Over the past 10 years, there has been a significant increase in remote workers, teams, and companies in the United States. In 2014, London Business School predicted that more than half of employees will work remotely by 2020. In 2019, that percentage jumped to 69%, surpassing that prediction with ease.
Over the years, more and more companies have adopted a relaxed work from home policy. It’s becoming the norm to expect some of your work to be done remotely (if you choose to, of course). This is good news for anyone who faces problems with productivity while in office.
Stanford professor Nicholas Bloom researched and found that remote work can increase overall productivity. The report stated that employees working from home found it easier to concentrate and were less inclined to take a sick day.
Remote work benefits employers as well. On average, employers save $2,000 per employee each year on real estate costs. Organizations that allow remote work see 25% less turnover than those that don’t. They also see shorter hiring cycles, largely due to the bigger pool of applicants and the ability to offer flexible options.

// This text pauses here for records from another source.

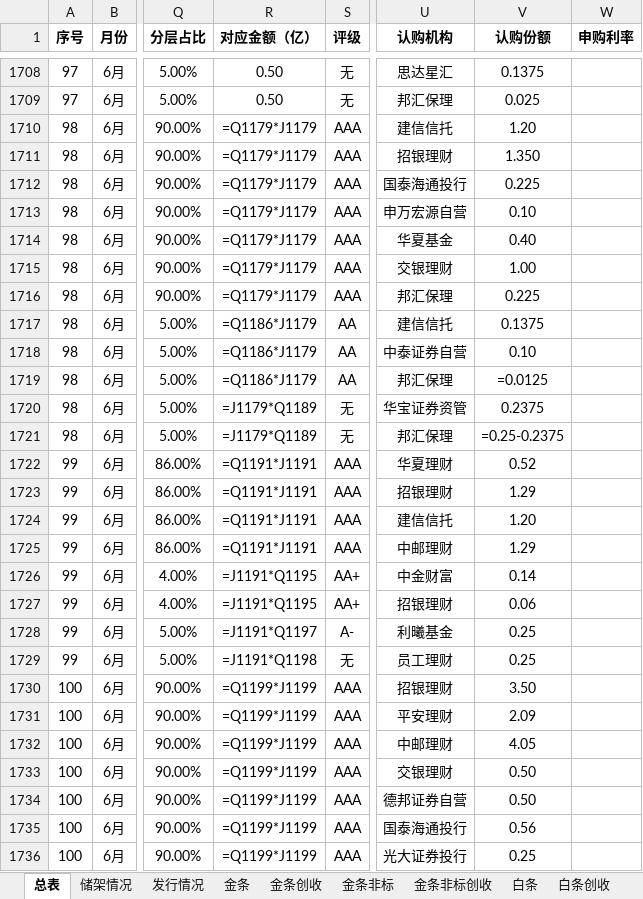
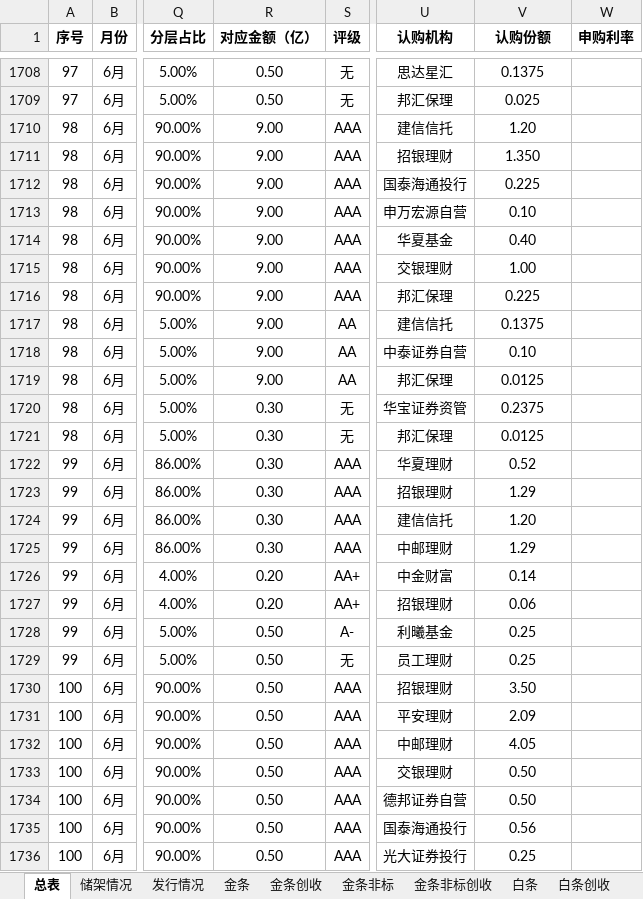
Before and after one commit to codebluce/ABS-Toolbox, an Excel workbook: deliverables/ledger/03_final/2026年ABS发行台账-0703-定稿.xlsx, sheet 总表, drawn as a sheet; only a part is shown, gaps mark what is left out; values as stored, in another font and other column widths than the file's, no borders; formulas without a stored value are shown as written; the diff covers the shown part only; the diff names each change by its address in the sheet, - before the commit and + after, or states it on an @@ line.

```diff
--- a/deliverables/ledger/03_final/2026年ABS发行台账-0703-定稿.xlsx (sheet 总表)
+++ b/deliverables/ledger/03_final/2026年ABS发行台账-0703-定稿.xlsx (sheet 总表)
-R1710:R1716 (对应金额（亿）): =Q1179*J1179
+R1710:R1716 (对应金额（亿）): 9.00
-R1717:R1719 (对应金额（亿）): =Q1186*J1179
+R1717:R1719 (对应金额（亿）): 9.00
-V1719 (认购份额): =0.0125
+V1719 (认购份额): 0.0125
-R1720:R1721 (对应金额（亿）): =J1179*Q1189
+R1720:R1721 (对应金额（亿）): 0.30
-V1721 (认购份额): =0.25-0.2375
+V1721 (认购份额): 0.0125
-R1722:R1725 (对应金额（亿）): =Q1191*J1191
+R1722:R1725 (对应金额（亿）): 0.30
-R1726:R1727 (对应金额（亿）): =J1191*Q1195
+R1726:R1727 (对应金额（亿）): 0.20
-R1728 (对应金额（亿）): =J1191*Q1197
+R1728 (对应金额（亿）): 0.50
-R1729 (对应金额（亿）): =J1191*Q1198
+R1729 (对应金额（亿）): 0.50
-R1730:R1736 (对应金额（亿）): =Q1199*J1199
+R1730:R1736 (对应金额（亿）): 0.50
```
Also changed, not shown: 112 edited cells elsewhere in this sheet, sheet 储架情况, sheet 发行情况, sheet 金条非标, deliverables/dashboards/04_reference/20260630额度盘点.xlsx, 4 other files.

Now, the American workforce holds the option to work remotely close to their heart. Gallup research shows that 54% of office workers say they'd leave their job for one that offers flexible work time. It also found that job engagement increased when employees spent some time working remotely and some time working in a location with their coworkers. Higher employee engagement means better performance.
For those managing virtual teams, understand that you’ll face a unique set of challenges and benefits, but overall the benefits outweigh the difficulties. For example, research has shown that employees who work remotely at least once a month are 24% happier than those who never do.
How to build successful virtual teams
A lot of factors play into the creation of a successful virtual team, and there’s no one right way to do it. Before you begin to build a remote team, there are a few stepping stones you should address first.
1. Bring the right people together
The first step in building a functioning virtual team is to make sure you’re hiring (or training) employees who are equipped and willing to transition to remote life. If an employee thrives in office, you’re doing them a disservice if you onboard them onto a remote team. Additionally, make sure you’re selecting people that have great communication skills and feel comfortable working independently.
When you’re building your team, make sure to assess team size. It’s easier for everyone to communicate and collaborate with teams of 10 or fewer rather than a remote team of 30. Managers of remote teams should be scheduling virtual 1:1 meetings with their direct reports every week to ensure that every employee has the time they need to discuss wins and concerns.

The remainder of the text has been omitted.